when I went out to put the second coat on I found that someone had been “helping”…
The culprit was soon identified… luckily this naughty boy didn’t leave any footprints inside the house!
As well as growing lots of fruit and vegetables in our garden we try and provide plenty of forage for bees and other pollinators. Last year we collected quite a lot of seeds from our garden and we’ve just started to take stock of what we have ready for sowing.
One of the the bees favourite flowers that we had last year were marigolds. They are also one of my favourites too – they are such bright, happy colours and they keep on flowering for ages as long as you keep up with the dead heading. I’m planning to sow lots of them!
Bees can only make use of the simple single or pot marigolds – they cannot reach the nectar of the more fancy double kind, so keep that in mind when buying seeds.
Last autumn my children loved collecting the seeds heads from the Love-in-the-mist plants and sprinkling them all over the place like pepper pots. This week they were excited to see that some feathery little plants are already growing – our front garden should have an interesting mix of lavender and love-in-the mist later this year!
Back in October I wrote about planting lots of bulbs in our front lawn. It is a shady north facing patch – when we moved here a few years ago there was absolutely no spring colour at all and I was determined to change that! Over the past few years I’ve added all different types of things and I pleased to report that they are starting to flower now! Take a look:
These miniature Irises were some of the bulbs that I planted last autumn
The snowdrops were planted “in the green” a couple of years ago and are bulking up nicely. The Hellebore was a gift from my mother.
We have lots of primroses in our back garden, I often see the bees visiting them. They do self seed into the lawn, so I’ve moved the seedlings round to the front of the house – they seem happy in their new position, I hope that they spread around too.
I planted these crocus two years agao – it is lovely to see them again this year. The ones that I planted last autumn are only just showing a little colour, so my season should last for at least a month. These are a particular favourite of bees – I was very excited to see my first queen bumble bee of the year visiting them the other day.
Our Camellias have plently of buds on them this year, but I think it’ll be a while before they open as they are in such a shaded spot – I have seen plenty out already around this area.

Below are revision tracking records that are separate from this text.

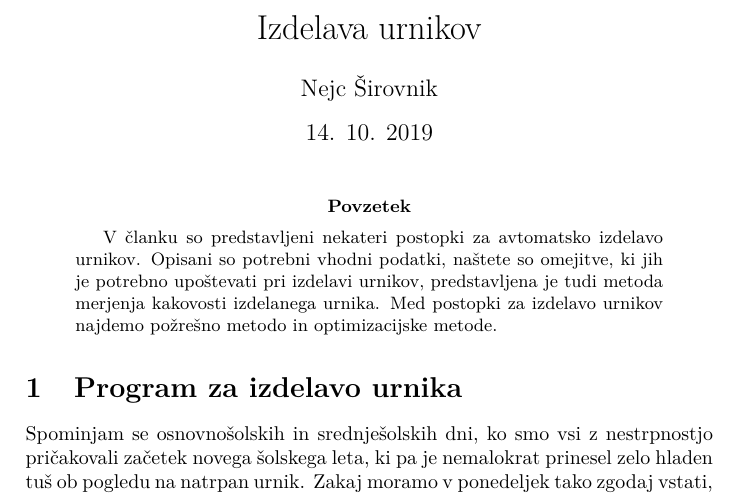
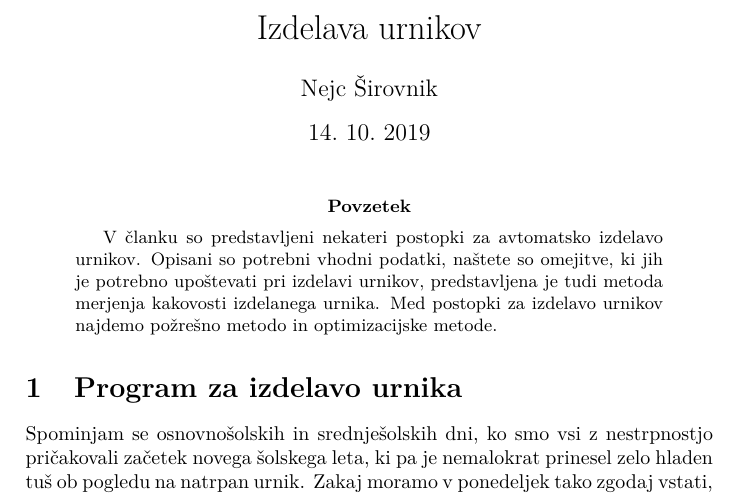
Before and after one commit to sawdem/racunalniski-praktikum, a LaTeX paper (06-uvod-v-latex/urnik/urnik.tex): part of page 1 of 9, cut so that both start at the same text. Compiled offline with pdfLaTeX.

Commit message:
latex konec

```diff
--- a/06-uvod-v-latex/urnik/urnik.tex
+++ b/06-uvod-v-latex/urnik/urnik.tex
@@ -16,7 +16,7 @@
 % dokumenta s temi podatki prikazala, morate uporabiti ukaz `\maketitle`.
 \title{Izdelava urnikov}
 \author{Nejc Širovnik}
-\date{14. 10. 2019}
+\date{14.\ 10.\ 2019}
 \maketitle
 
 % začetek povzetka
```
Also changed, not shown: 06-uvod-v-latex/urnik/urnik.pdf, 06-uvod-v-latex/urnik/urnik.tex (1 more changed lines), 6 other files.
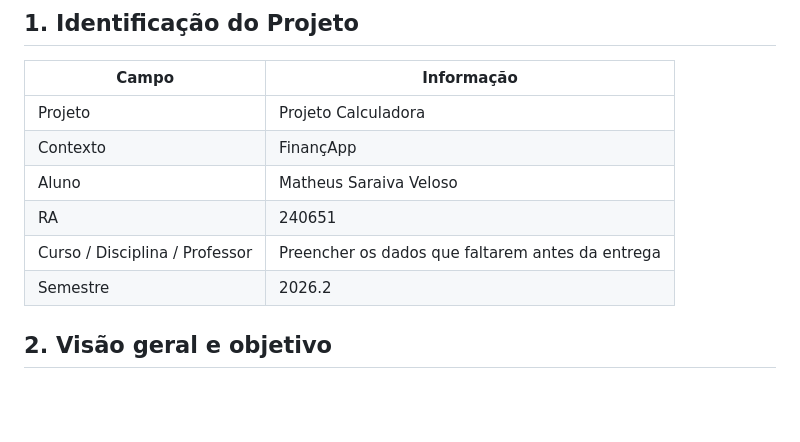
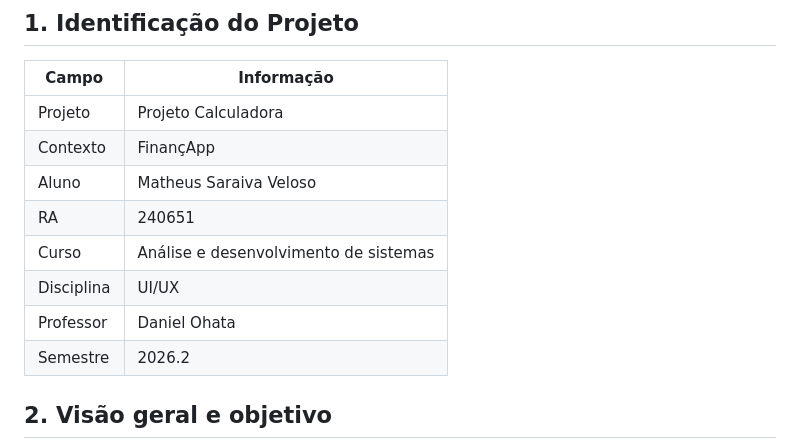
Before and after one commit to MatheusVelosoDEV/projeto_calculadora, a Markdown page: README.md, the part around the change. Rendered like a GitHub page; blank space fills up the shorter version.

Commit message:
Update course details in README

```diff
--- a/README.md
+++ b/README.md
@@ -10,7 +10,9 @@
 | Contexto | FinançApp |
 | Aluno | Matheus Saraiva Veloso |
 | RA | 240651 |
-| Curso / Disciplina / Professor | Preencher os dados que faltarem antes da entrega |
+| Curso | Análise e desenvolvimento de sistemas
+| Disciplina | UI/UX
+| Professor | Daniel Ohata
 | Semestre | 2026.2 |
 
 ## 2. Visão geral e objetivo
```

It is only February, yet things are starting to move in the garden. The bees are out in force whenever the sun shines and warms the air a little – roll on spring!
Yesterday I went up to visit our Hendon hives. I took some sugar syrup in case their stores needed topping up. I also took some insulated dummy boards to put into the brood boxes if there were any empty frames. This makes keeping the hive warm a little easier for the bees as they don’t need to heat space that isn’t being used.
I needn’t have bothered though – both hives are still very full and very busy. There is plenty of honey packed into the combs and even some brood. The hives both smelt strongly of ivy nectar, so I can guess that most of the honey has been made from that. I’m really pleased that they didn’t need any molly-coddling, with luck they will come through the winter.